Where "flex" occurs in a line of the entries below, copy that line.

[User interface change data]
——————————

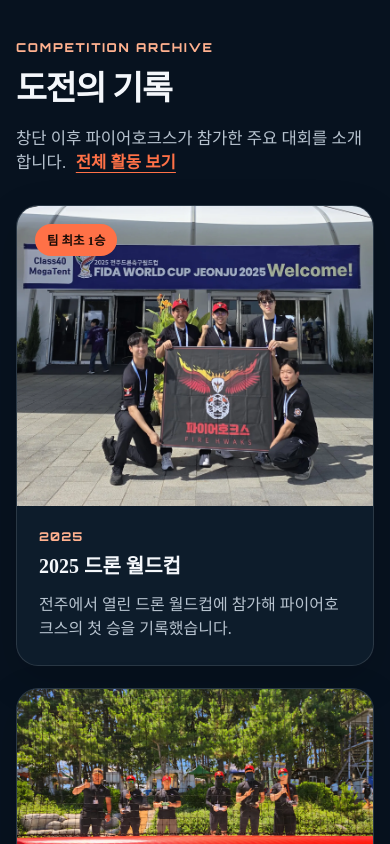
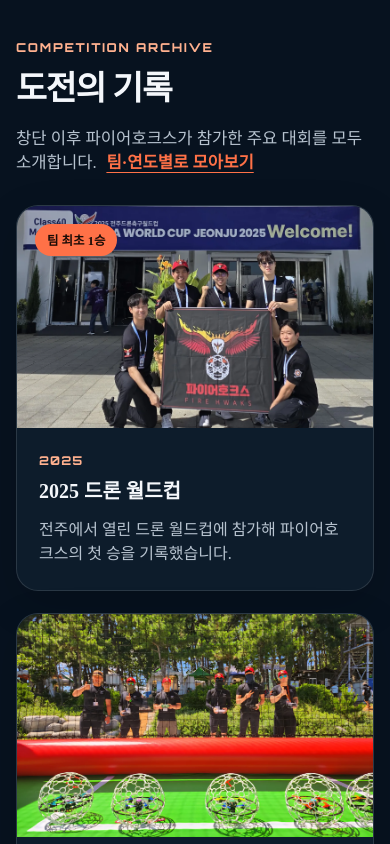
Before and after one commit to MuyeongKim/stayup-page, a website: page firehawks/firehawks-landing.html in a window 390 px wide. Shown: the part 880-1724 px from the top of the page. Drawn offline with Linux system fonts and the light colour scheme.

Commit message:
Show full activity history consistently

```diff
--- a/css/activities.css
+++ b/css/activities.css
@@ -277,6 +277,8 @@
 .activities-grid { display: grid; grid-template-columns: repeat(3,minmax(0,1fr)); gap: 24px; padding-top: 34px; }
 .activity-card {
     position: relative;
+    display: flex;
+    flex-direction: column;
     min-width: 0;
     overflow: hidden;
     border: 1px solid var(--line);
@@ -291,6 +293,7 @@
 .activity-media { position: relative; aspect-ratio: 16/10; overflow: hidden; background: #dfe7ee; }
 .activity-media::after { content: ""; position: absolute; inset: 0; pointer-events: none; background: linear-gradient(to bottom,rgba(2,12,22,.18),transparent 45%,rgba(2,12,22,.16)); }
 .activity-media img { width: 100%; height: 100%; object-fit: cover; }
+.activity-card[data-activity-id="yanggu-drone-festival-2025"] .activity-media img { object-position: center 60%; }
 .activity-labels { position: absolute; z-index: 1; top: 14px; left: 14px; display: flex; flex-wrap: wrap; gap: 6px; }
 .team-label, .category-label, .activity-badge {
     display: inline-flex;
@@ -307,7 +310,7 @@
 .category-label { color: var(--navy-900); background: rgba(255,255,255,.92); }
 .activity-badge { position: absolute; z-index: 1; right: 14px; bottom: 14px; color: #3b160c; background: #ffb69e; }
 .activity-badge.is-muted { color: var(--white); background: rgba(7,29,53,.88); }
-.activity-content { padding: 26px 26px 30px; }
+.activity-content { flex: 1; padding: 26px 26px 30px; }
 .activity-date {
     min-height: 20px;
     margin-bottom: 10px;
--- a/css/firehawks.css
+++ b/css/firehawks.css
@@ -372,42 +372,38 @@
 
 .records-grid {
     display: grid;
-    grid-template-columns: repeat(2, minmax(0, 1fr));
+    grid-template-columns: repeat(3, minmax(0, 1fr));
     gap: 22px;
 }
 
 .record-card {
+    display: flex;
+    flex-direction: column;
     min-width: 0;
     overflow: hidden;
     border: 1px solid var(--line);
     border-radius: 22px;
     background: var(--surface);
     box-shadow: 0 14px 44px rgba(0, 0, 0, 0.14);
-}
-
-.record-card-featured {
-    grid-column: 1 / -1;
-    display: grid;
-    grid-template-columns: 1.35fr 0.65fr;
+    height: 100%;
 }
 
 .record-image {
     position: relative;
-    min-height: 270px;
+    aspect-ratio: 16 / 10;
     overflow: hidden;
     background: var(--surface-strong);
 }
 
 .record-image img {
+    display: block;
     width: 100%;
     height: 100%;
-    min-height: 270px;
     object-fit: cover;
 }
 
-.record-card-featured .record-image,
-.record-card-featured .record-image img {
-    min-height: 410px;
+.record-card[data-activity-id="yanggu-drone-festival-2025"] .record-image img {
+    object-position: center 60%;
 }
 
 .record-badge {
@@ -428,14 +424,8 @@
 }
 
 .record-body {
+    flex: 1;
     padding: 26px 28px 30px;
-}
-
-.record-card-featured .record-body {
-    display: flex;
-    flex-direction: column;
-    justify-content: center;
-    padding: 42px;
 }
 
 .record-body time {
@@ -649,6 +639,10 @@
 }
 
 @media (max-width: 1040px) {
+    .records-grid {
+        grid-template-columns: repeat(2, minmax(0, 1fr));
+    }
+
     .players-grid {
         grid-template-columns: repeat(2, minmax(0, 1fr));
     }
@@ -702,15 +696,6 @@
 
     .hero-copy {
         max-width: 650px;
-    }
-
-    .record-card-featured {
-        grid-template-columns: 1fr;
-    }
-
-    .record-card-featured .record-image,
-    .record-card-featured .record-image img {
-        min-height: 330px;
     }
 
     .story-grid {
@@ -797,19 +782,6 @@
         grid-template-columns: 1fr;
     }
 
-    .record-card-featured {
-        grid-column: auto;
-        display: block;
-    }
-
-    .record-image,
-    .record-image img,
-    .record-card-featured .record-image,
-    .record-card-featured .record-image img {
-        min-height: 230px;
-    }
-
-    .record-card-featured .record-body,
     .record-body {
         padding: 23px 22px 26px;
     }
--- a/firehawks/firehawks-landing.html
+++ b/firehawks/firehawks-landing.html
@@ -79,11 +79,11 @@
                 <div class="section-heading">
                     <p class="eyebrow">Competition archive</p>
                     <h2 id="records-title">도전의 기록</h2>
-                    <p>창단 이후 파이어호크스가 참가한 주요 대회를 소개합니다. <a class="section-link" href="/activities/?team=firehawks">전체 활동 보기</a></p>
+                    <p>창단 이후 파이어호크스가 참가한 주요 대회를 모두 소개합니다. <a class="section-link" href="/activities/?team=firehawks">팀·연도별로 모아보기</a></p>
                 </div>
 
-                <div class="records-grid" id="firehawks-records-list" data-activity-limit="3" aria-live="polite" aria-busy="true">
-                    <p class="record-load-status" role="status">최근 대회 기록을 불러오는 중입니다.</p>
+                <div class="records-grid" id="firehawks-records-list" aria-live="polite" aria-busy="true">
+                    <p class="record-load-status" role="status">대회 기록을 불러오는 중입니다.</p>
                 </div>
                 <noscript><p>대회 기록을 보려면 브라우저에서 JavaScript를 활성화해 주세요.</p></noscript>
             </div>
--- a/js/activities.js
+++ b/js/activities.js
@@ -162,6 +162,7 @@
         const article = document.createElement('article');
         const titleId = `activity-title-${activity.team}-${activity.id}`;
         article.className = `activity-card ${team.className}`;
+        article.dataset.activityId = activity.id;
         article.setAttribute('aria-labelledby', titleId);
 
         const media = document.createElement('div');
--- a/js/firehawks.js
+++ b/js/firehawks.js
@@ -3,10 +3,12 @@
  * Navigation behavior is shared through common.js.
  */
 
-function createFireHawksRecordCard(activity, isFeatured) {
+function createFireHawksRecordCard(activity) {
     const article = document.createElement('article');
-    article.className = isFeatured ? 'record-card record-card-featured' : 'record-card';
+    const titleId = `firehawks-record-title-${activity.id}`;
+    article.className = 'record-card';
     article.dataset.activityId = activity.id;
+    article.setAttribute('aria-labelledby', titleId);
 
     const imageContainer = document.createElement('div');
     imageContainer.className = 'record-image';
@@ -35,6 +37,7 @@
     time.textContent = window.ActivityDataStore.getDateLabel(activity);
 
     const title = document.createElement('h3');
+    title.id = titleId;
     title.textContent = activity.title;
 
     const description = document.createElement('p');
@@ -63,21 +66,21 @@
         return;
     }
 
-    const configuredLimit = Number.parseInt(container.dataset.activityLimit, 10);
-    const limit = Number.isInteger(configuredLimit) && configuredLimit > 0 ? configuredLimit : 3;
-
     try {
         const activities = await window.ActivityDataStore.loadActivities('/data/firehawks-activities.json', 'firehawks');
-        const latestActivities = activities.slice(0, limit);
+        const configuredLimit = Number.parseInt(container.dataset.activityLimit, 10);
+        const visibleActivities = Number.isInteger(configuredLimit) && configuredLimit > 0
+            ? activities.slice(0, configuredLimit)
+            : activities;
 
-        if (latestActivities.length === 0) {
+        if (visibleActivities.length === 0) {
             showFireHawksRecordStatus(container, '현재 게시된 대회 기록이 없습니다.', 'empty');
             return;
         }
 
         const fragment = document.createDocumentFragment();
-        latestActivities.forEach((activity, index) => {
-            fragment.append(createFireHawksRecordCard(activity, index === 0));
+        visibleActivities.forEach((activity) => {
+            fragment.append(createFireHawksRecordCard(activity));
         });
 
         container.replaceChildren(fragment);
```
Also changed, not shown: js/stayup.js (+6 -6 lines), stayup/stayup-landing.html (+4 -4 lines).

——————————

SOLUTION TO THE PROBLEM:
+    display: flex;
+    flex-direction: column;
 .activity-labels { position: absolute; z-index: 1; top: 14px; left: 14px; display: flex; flex-wrap: wrap; gap: 6px; }
     display: inline-flex;
+.activity-content { flex: 1; padding: 26px 26px 30px; }
+    display: flex;
+    flex-direction: column;
+    flex: 1;
-    display: flex;
-    flex-direction: column;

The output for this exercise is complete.